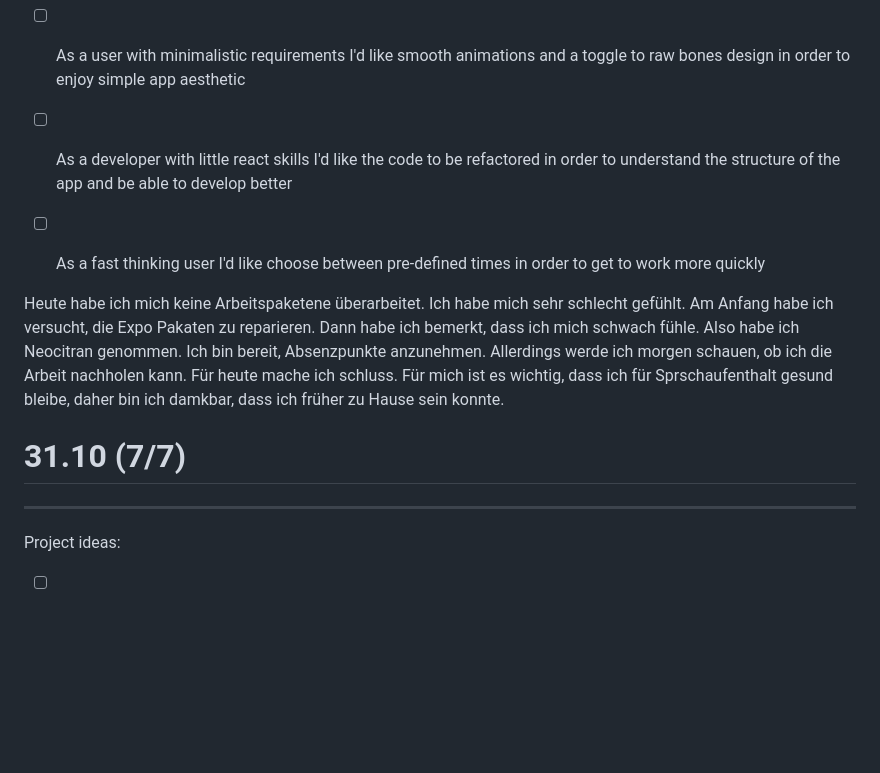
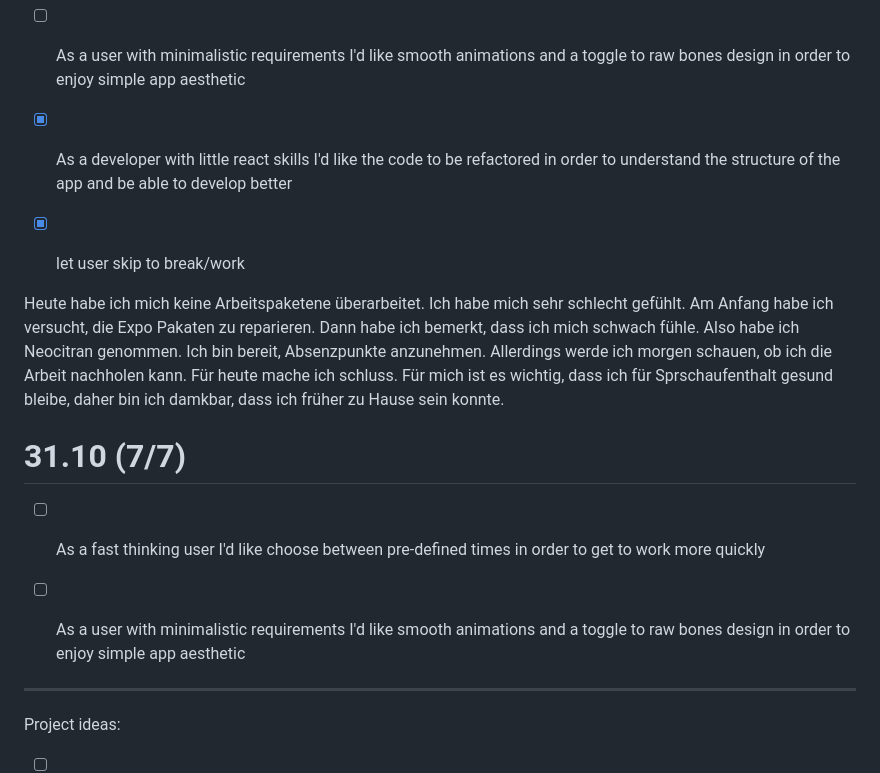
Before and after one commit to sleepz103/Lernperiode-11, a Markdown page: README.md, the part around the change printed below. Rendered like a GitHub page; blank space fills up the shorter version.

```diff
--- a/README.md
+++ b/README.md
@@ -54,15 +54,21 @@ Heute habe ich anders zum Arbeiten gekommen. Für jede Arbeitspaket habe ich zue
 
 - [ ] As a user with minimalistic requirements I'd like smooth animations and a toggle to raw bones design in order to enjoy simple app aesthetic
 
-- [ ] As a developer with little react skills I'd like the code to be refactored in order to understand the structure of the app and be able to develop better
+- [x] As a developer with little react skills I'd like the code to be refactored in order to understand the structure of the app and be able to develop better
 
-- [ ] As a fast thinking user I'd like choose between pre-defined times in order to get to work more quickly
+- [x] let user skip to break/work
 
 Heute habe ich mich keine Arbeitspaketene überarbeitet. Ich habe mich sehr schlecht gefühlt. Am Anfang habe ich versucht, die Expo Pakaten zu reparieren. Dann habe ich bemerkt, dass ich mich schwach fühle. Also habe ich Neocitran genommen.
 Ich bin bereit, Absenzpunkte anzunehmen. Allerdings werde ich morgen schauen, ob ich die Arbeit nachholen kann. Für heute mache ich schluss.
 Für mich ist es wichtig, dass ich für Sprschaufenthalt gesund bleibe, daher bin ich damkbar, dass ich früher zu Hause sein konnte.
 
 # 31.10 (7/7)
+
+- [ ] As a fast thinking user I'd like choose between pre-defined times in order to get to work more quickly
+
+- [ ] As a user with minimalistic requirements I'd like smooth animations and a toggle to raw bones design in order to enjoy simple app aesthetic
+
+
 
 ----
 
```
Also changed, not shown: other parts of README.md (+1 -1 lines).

▶ **TASK DIRECTIONS**:
Across the whole listing above, find every line with the string "fast" and copy it.

▶ **OUTPUT BELOW**:
-- [ ] As a fast thinking user I'd like choose between pre-defined times in order to get to work more quickly
+- [ ] As a fast thinking user I'd like choose between pre-defined times in order to get to work more quickly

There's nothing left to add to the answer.